++++ MATERIAL SUPPLIED

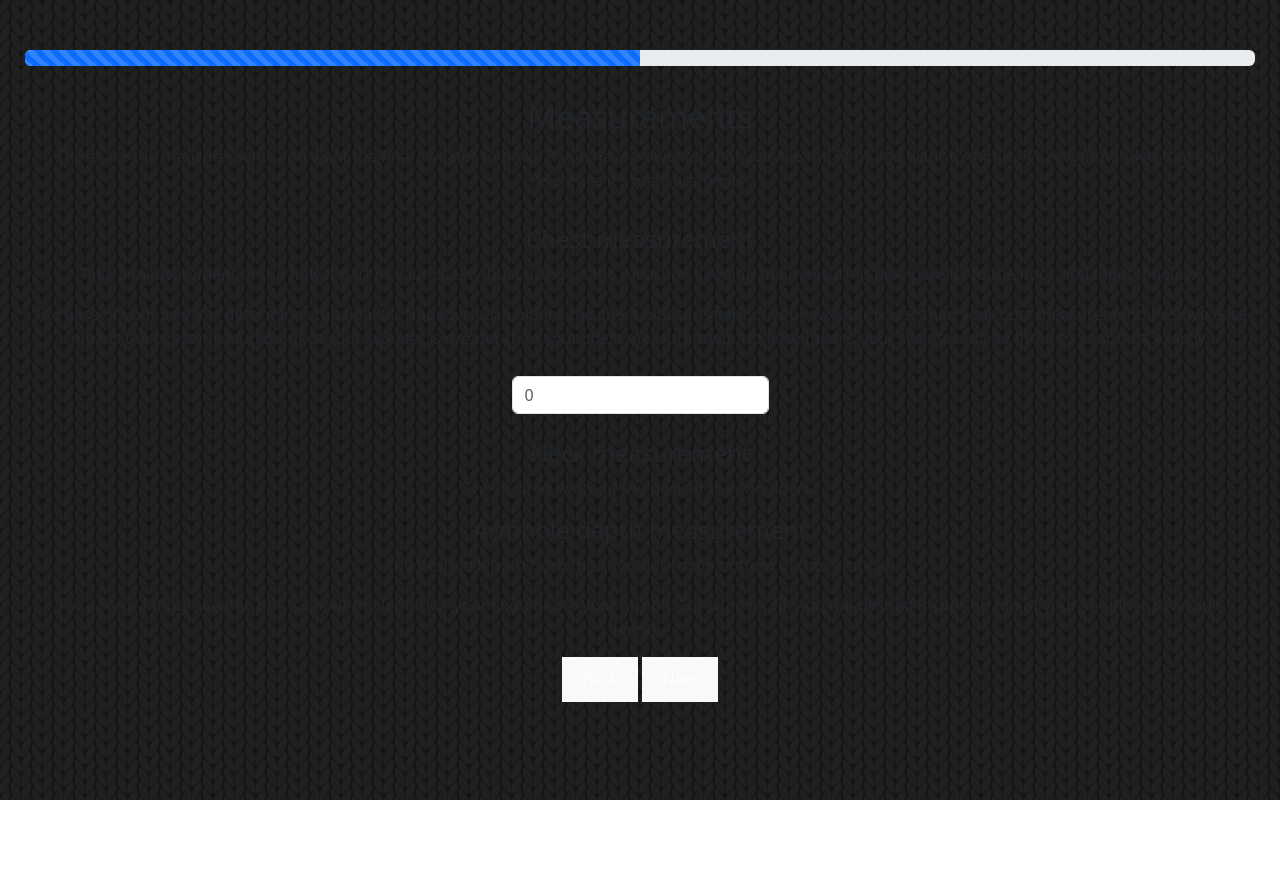
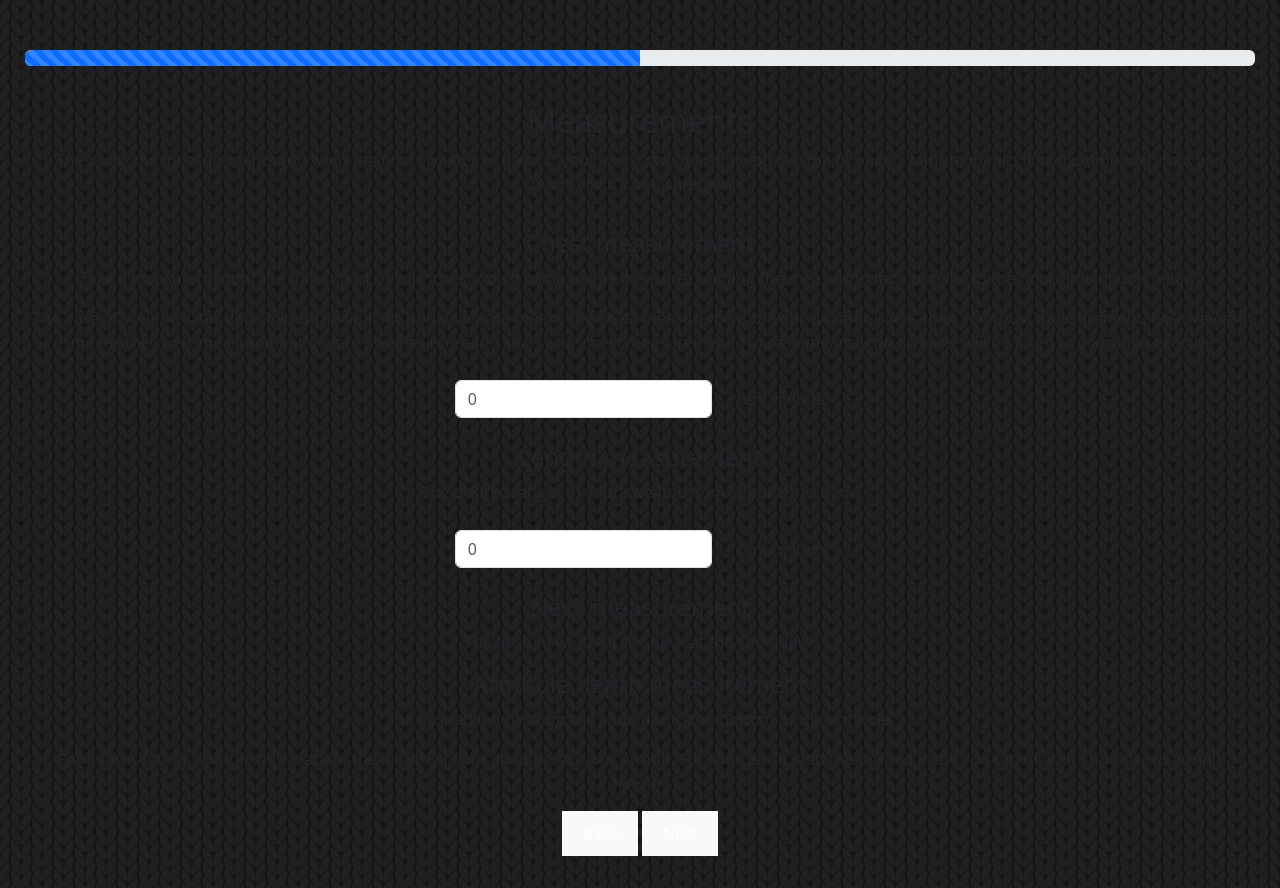
Before and after one commit to b-shearon/knit-app, a React (Vite) app: page /measure in a window 1280 px wide. Before the commit the page ends 800 px from the top, so only its background shows below. Built offline with nearby package versions, Linux system fonts and the light colour scheme.

Commit message:
Fixed scrolling, finished Guage form

```diff
--- a/src/App.jsx
+++ b/src/App.jsx
@@ -1,13 +1,12 @@
-import {Routes, Route} from 'react-router-dom';
 import Gauge from "./Gauge.jsx";
 import Home from "./Home";
 import Measure from './Measure';
 import Pattern from './Pattern.jsx';
+import './App.css'
 import { useEffect, useState, useContext } from "react";
-import './App.css'
+import {Routes, Route} from 'react-router-dom';
 import UnitsContext from "./contexts/UnitsContext.js";
 import ProgressBar from 'react-bootstrap/ProgressBar';
-import { Navbar, Container } from 'react-bootstrap';
 
 function App() {
 
@@ -26,17 +25,19 @@ function App() {
   const [chest, setChest] = useState(0);
   const [neck, setNeck] = useState(0);
   const [armhole, setArmhole] = useState(0);
+  const [length, setLength] = useState(0);
+  const [sleeve, setSleeve] = useState(0);
 
   return (
     <>
-    <ProgressBar striped = {true} now={prog} variant="barColor" style={{top:0, left:25, right:25, marginBottom: 50, marginTop: 50, position: 'fixed'}}/>
+    <ProgressBar striped = {true} now={prog} variant="barColor" style={{top:0, left:25, right:25, marginBottom: 50, marginTop: 50, position: 'absolute'}}/>
 
     <UnitsContext.Provider value={value}>
         <Routes>
           <Route path="/" element={<Home setProg = {setProg}/>}/>
-          <Route path="/gauge" element={<Gauge setProg = {setProg} sts = {sts} rows = {rows} setSts = {setSts} setRows = {setRows}/>} />
-          <Route path="/measure" element={<Measure setProg = {setProg} setChest = {setChest} setNeck = {setNeck} setArmhole = {setArmhole}/>} />
-          <Route path="/pattern" element={<Pattern setProg = {setProg} sts = {sts} rows = {rows}/>}/>
+          <Route path="/gauge" element={<Gauge setProg = {setProg} sts = {sts} setSts = {setSts} rows = {rows} setRows = {setRows}/>} />
+          <Route path="/measure" element={<Measure units = {units} setProg = {setProg} chest = {chest} setChest = {setChest} neck = {neck} setNeck = {setNeck} armhole = {armhole} setArmhole = {setArmhole} length = {length} setLength = {setLength}/>} />
+          <Route path="/pattern" element={<Pattern setProg = {setProg} sts = {sts} rows = {rows} chest = {chest} neck = {neck} armhole = {armhole}/>}/>
         </Routes>
       </UnitsContext.Provider>
     </>
--- a/src/Gauge.jsx
+++ b/src/Gauge.jsx
@@ -1,9 +1,8 @@
-import { useEffect, useState, useContext } from "react";
+import { useContext } from "react";
 import Form from 'react-bootstrap/Form';
 import { Link } from 'react-router-dom';
 import { Card, Button, Col, Row } from "react-bootstrap";
 import UnitsContext from "./contexts/UnitsContext.js";
-import ProgressBar from 'react-bootstrap/ProgressBar';
 
 export default function Gauge(props) {
 
@@ -15,11 +14,11 @@ export default function Gauge(props) {
 
     return (
         <div>
-            <h2>Unit Selector</h2>
+            <h2 style={{marginTop: 70}}>Unit Selector</h2>
             <p>Please select whether you'd like to use metric units (centimeters) or imperial units (inches).</p>
             <Row className="justify-content-md-center">
                 <Col md = "auto">
-                <select className="form-select" aria-label="Gauge size selector" defaultValue={selectedUnits.units} onChange={(e) => selectedUnits.setUnits(e.target.value) }>
+                <select className="form-select" aria-label="Gauge units selector" defaultValue={selectedUnits.units} onChange={(e) => selectedUnits.setUnits(e.target.value) }>
                 <option value="metric">Metric</option>
                 <option value="imperial">Imperial</option>
                 </select>
@@ -36,14 +35,14 @@ export default function Gauge(props) {
             <Form>
                 <Form.Group as = {Row} controlId="gaugeSts" className="justify-content-md-center">
                     <Col md="auto">
-                    <Form.Control type="sts" placeholder={props.sts} onChange={(e) => props.setSts(e.target.value)}/>
+                    <Form.Control value={props.sts ? props.sts : ""} placeholder = {0} onChange={(e) => props.setSts(e.target.value)}/>
                     </Col>
                     <Form.Label column md="auto">
                     {' '}stitches by{' '}
                     </Form.Label>
 
                     <Col md="auto">
-                    <Form.Control type="rows" placeholder={props.rows} onChange={(e) => props.setRows(e.target.value)}/>
+                    <Form.Control value={props.rows ? props.rows : ""} placeholder = {0} onChange={(e) => props.setRows(e.target.value)}/>
                     </Col>
 
                     <Form.Label column md="auto">
--- a/src/Home.jsx
+++ b/src/Home.jsx
@@ -10,7 +10,7 @@ export default function Home(props) {
   return (
     <>
         <div>
-            <h1>Knit Sweater Calculator</h1>
+            <h1 style={{marginTop: 70}}>Knit Sweater Calculator</h1>
             <p>Welcome to the knit sweater calculator. By inputting your guage, measurements, and style preferences, this calculator will make a drop-shoulder sweater pattern tailored to you!</p>
             <Link to="/gauge"><button>Start</button></Link>
         </div>
--- a/src/Measure.jsx
+++ b/src/Measure.jsx
@@ -1,18 +1,20 @@
-import { useEffect, useState } from "react";
+import { useContext } from "react";
 import Form from 'react-bootstrap/Form';
 import { Link } from 'react-router-dom';
 import {Col, Row } from "react-bootstrap";
-import ProgressBar from 'react-bootstrap/ProgressBar';
-
+import UnitsContext from "./contexts/UnitsContext.js";
 
 export default function Measure(props) {
+
+    //Selected units to use throughout pattern
+    const selectedUnits = useContext(UnitsContext);
 
     //Set the users current progress through the questions
     props.setProg(50);
 
     return (
       <>
-          <h2>Measurements</h2>
+          <h2 style={{marginTop: 70}}>Measurements</h2>
           <p>These are the measurements you want the final sweater to have. If you have a sweater that you like the fit of and want to mimic, it's recommended that you reference it's measurements.</p>
 
           <hr/>
@@ -20,12 +22,27 @@ export default function Measure(props) {
           <h4>Chest measurement</h4>
           <p>Take a measurement of the fullest part of your chest / bust using a tape measure, keeping the measuring tape parellel to the floor, and input it below.</p>
           <p>The ease of your sweater determines the final fit. Negative ease means the chest measurement of your sweater is less than your bust measurement. Positive ease means the chest measurement of your sweater is greater than your chest measurement. No ease means your sweater will be fitted to your bust exactly.</p>
-          <p></p>
           <Form>
                 <Form.Group as = {Row} controlId="chestMeas" className="justify-content-md-center">
                   <Col md="auto" >
-                    <Form.Control type="cheastMeasurement" placeholder="0" />
+                    <Form.Control type="cheastMeasurement" placeholder={props.chest} onChange={(e) => props.setChest(e.target.value)}/>
                     </Col>
+                    <Form.Label column md="auto">
+                    {selectedUnits.units === "metric" ? " centimeters" : " inches"}
+                    </Form.Label>
+                </Form.Group>
+            </Form>
+
+          <h4>Length measurement</h4>
+          <p>The desired length of your sweater, from shoulder to hem.</p>
+          <Form>
+                <Form.Group as = {Row} controlId="lengthMeas" className="justify-content-md-center">
+                  <Col md="auto" >
+                    <Form.Control placeholder={props.length} onChange={(e) => props.setLength(e.target.value)}/>
+                    </Col>
+                    <Form.Label column md="auto">
+                    {selectedUnits.units === "metric" ? " centimeters" : " inches"}
+                    </Form.Label>
                 </Form.Group>
             </Form>
 
--- a/src/Pattern.jsx
+++ b/src/Pattern.jsx
@@ -10,7 +10,8 @@ export default function Pattern(props) {
   return (
     <>
         <div>
-            <h1>Pattern</h1>
+            <h1 style={{marginTop: 70}}>Pattern</h1>
+            <hr/>
             <h3>Abbreviations</h3>
             <table class="table">
               <thead>
@@ -48,7 +49,7 @@ export default function Pattern(props) {
             </table>
 
             <h3>Body</h3>
-            <p>Cast on xx stitches using your selected needles and yarn.</p>
+            <p>Cast on {props.chest * props.sts} stitches using your selected needles and yarn.</p>
             <p>Knit in stockinette stitch until you panel measures xx xx(in/cm). Make sure to end on a WS row.</p>
         </div>
 
--- a/src/Style.jsx
+++ b/src/Style.jsx
@@ -9,7 +9,7 @@ export default function Style() {
       <>
         <hr/>
 
-        <h2>Style</h2>
+        <h2 style={{marginTop: 70}}>Style</h2>
         <p>Select the following style requirements you want your sweater to have.</p>
 
         <h3>Neckline</h3>
```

++++++++

> YOUR TASK
How many of the lines above hold "rows"? Answer with only the number.

> WRITTEN ANSWER
6